Hybrids/electrics with regenerative braking mitigate the energy loss, but no where near 100%, and what percentage of vehicles today have regenerative braking? As for emergency vehicles, nothing changes in their current methods or protocol. Of course, it would be possible for the emergency vehicle to have a way to communicate with the traffic light network via the same wireless technology, but that would be a bonus on top of the primary purpose of the idea.
Note that at most key traffic lights the sensors are already in place. The missing piece is the flow of "look ahead" information. When traffic light "A" senses a group of cars pass through heading west at 45 mph, it can pass that info to the traffic light "B" to the west. Through adaptive distributed algorithms, each node learns the characteristics of it's locale, for example how long it takes for cars passing through a green light at A to reach B. Comparable algorithms have been developed for swarms of cooperating UAVs and robots. Clearly the fixed node algorithms will be easier to develop. The goal of the algorithm is to find the "openings" in the green direction to allow the single car through with minimal disruption and energy loss.
The network connections between neighboring traffic lights could be hard-wired or wireless. For ease of installation, a wireless technology such as Zigbee would work in most cities and towns. Antennas could optionally be directional (4 directions, for example) to extend reach where necessary.
To implement the idea, both hardware and software needs to be developed. We envision a small weather proof box mounted on the upright pole of the structure supporting the traffic lights. Signal strength will be enhanced due to the elevation above ground level. The box would be connected to power and to the sensors at that intersection. A very modest and low cost DSP will be able to run the algorithm for it's node and communicate with neighboring nodes.

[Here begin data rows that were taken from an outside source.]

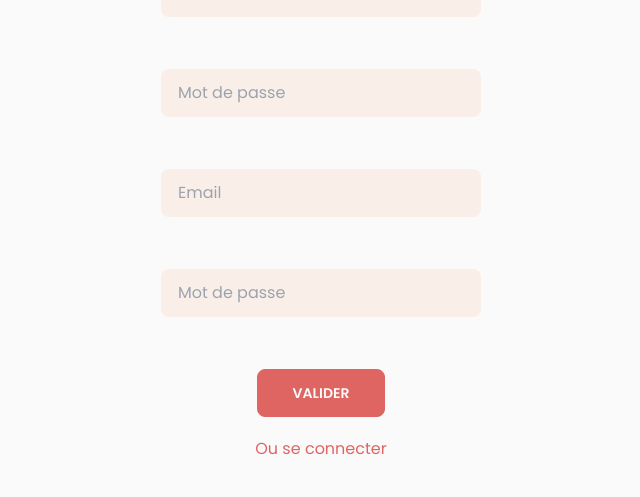
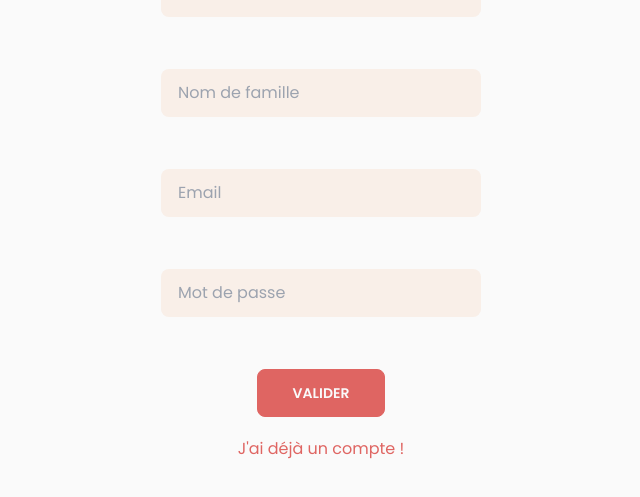
Before and after one commit to Sonicfury/good-food-front, a SvelteKit app: page /register in a window 1280 px wide. Shown: the part 281-778 px from the top of the page, without its empty margins (319-959 px from the left). Built offline with nearby package versions, Linux system fonts and the light colour scheme; a web font is replaced by a local one.

Commit message:
fix: wording and typos

```diff
--- a/src/routes/register/+page.svelte
+++ b/src/routes/register/+page.svelte
@@ -91,7 +91,7 @@
       type="text"
       name="lastName"
       bind:value="{loginForm.lastName}"
-      placeholder="Mot de passe"
+      placeholder="Nom de famille"
       class="input  bg-neutral mb-3  mt-10  w-80 max-w-xs  {errors?.lastName ? 'input-error' : ''}"
     />
     {#if errors?.lastName}
@@ -122,6 +122,6 @@
     <Alert isError="{isMessageError}" message="{messageError}" />
 
     <button type="submit" class="btn mt-10 btn-primary text-base-100 w-32">Valider</button>
-    <a href="/login" class="text-primary mt-5 cursor-pointer">Ou se connecter</a>
+    <a href="/login" class="text-primary mt-5 cursor-pointer">J'ai déjà un compte !</a>
   </form>
 </div>
```
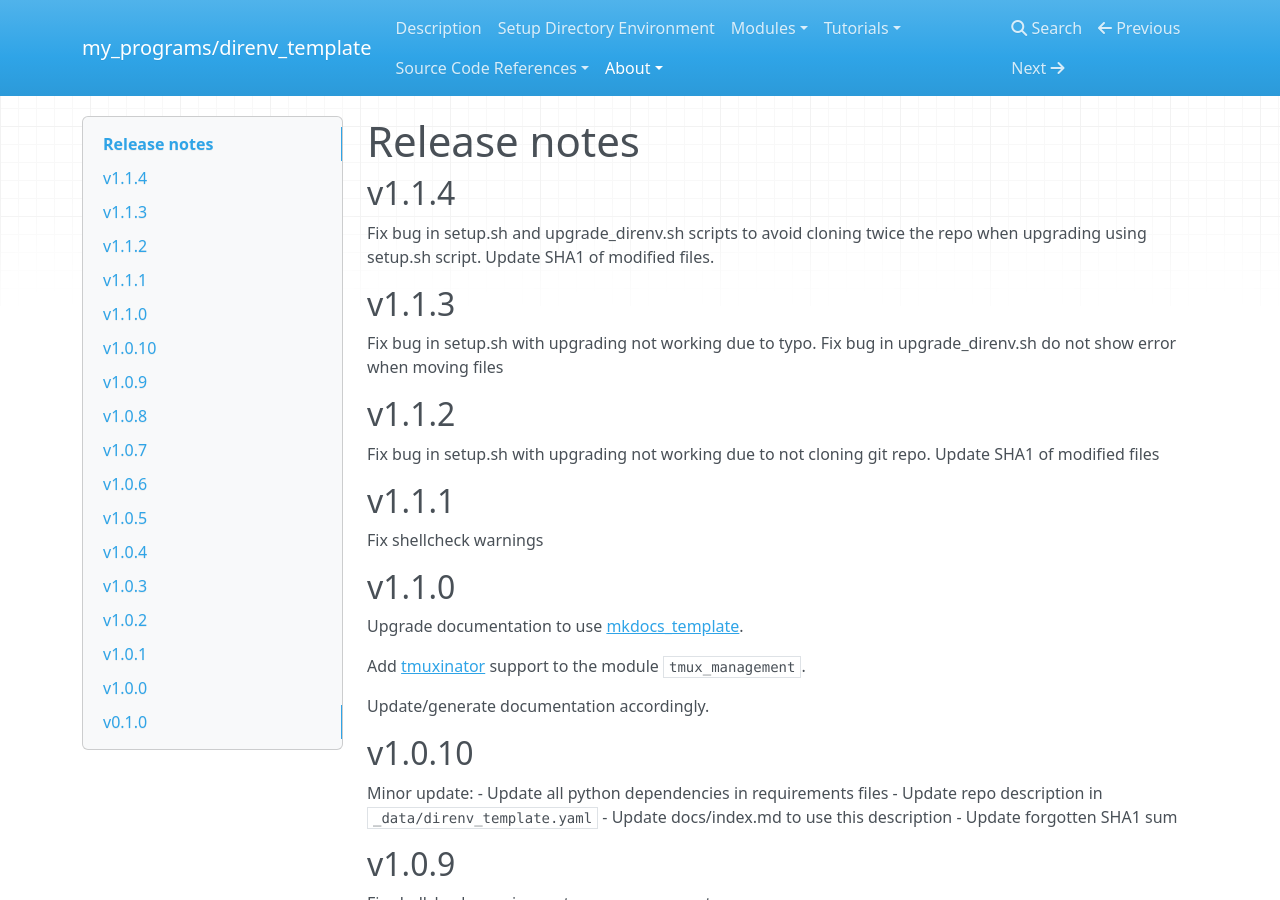
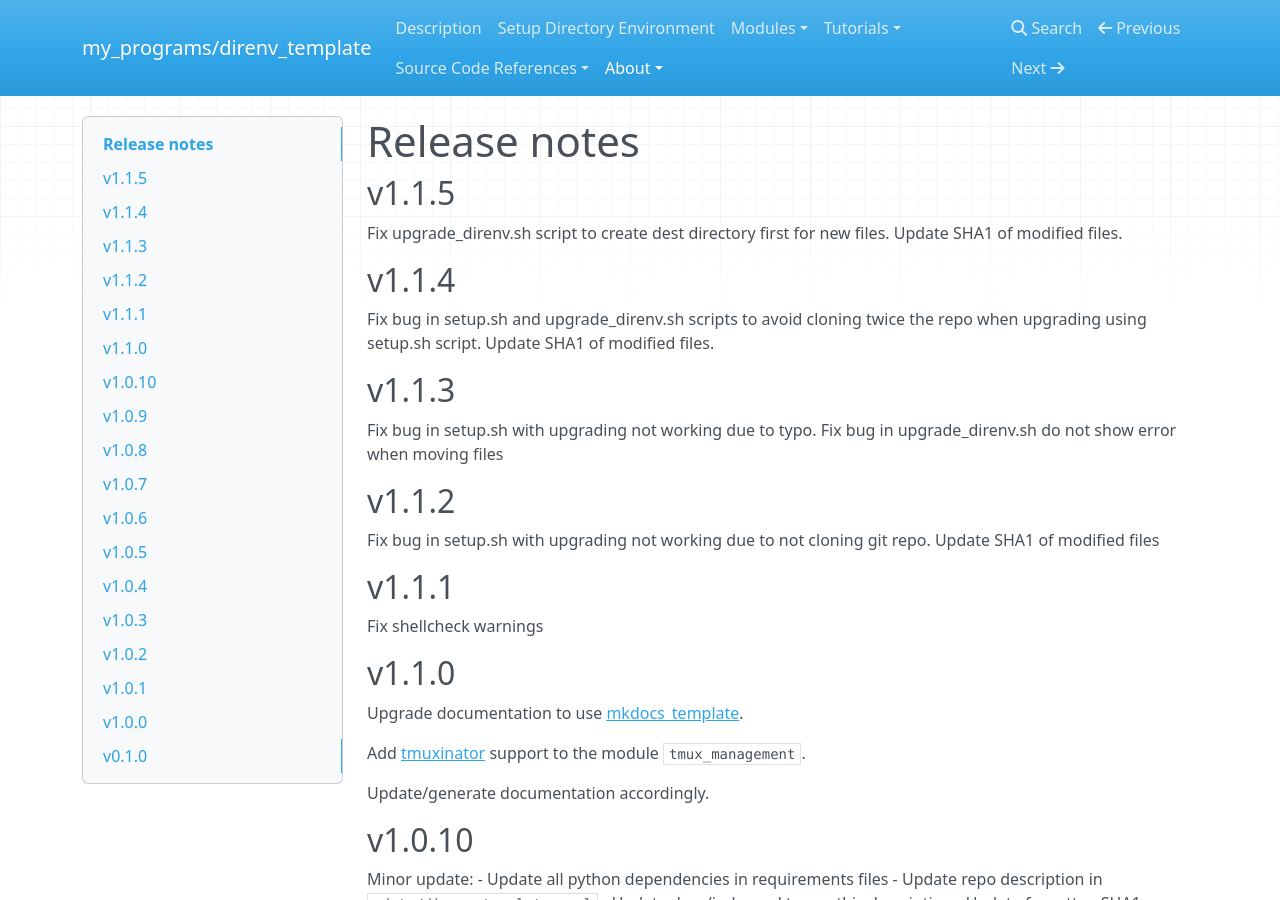
Before and after one commit to rdeville-public/my_programs.direnv_template, an MkDocs documentation site: the page built from docs/about/release_notes.md, in a window 1280 px wide and 900 px high. Built offline with MkDocs 1.6.1, drawn with Linux system fonts in a browser that asks for light colours; nearby versions of some CDN libraries.

Commit message:
📝🔖 Write release note for hotfix 1.1.5

```diff
--- a/docs/about/release_notes.md
+++ b/docs/about/release_notes.md
@@ -1,4 +1,9 @@
 # Release notes
+
+## v1.1.5
+
+Fix upgrade_direnv.sh script to create dest directory first for new files.
+Update SHA1 of modified files.
 
 ## v1.1.4
 
```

It's time to take the next step in smart traffic lights by leveraging networking and adaptive algorithms.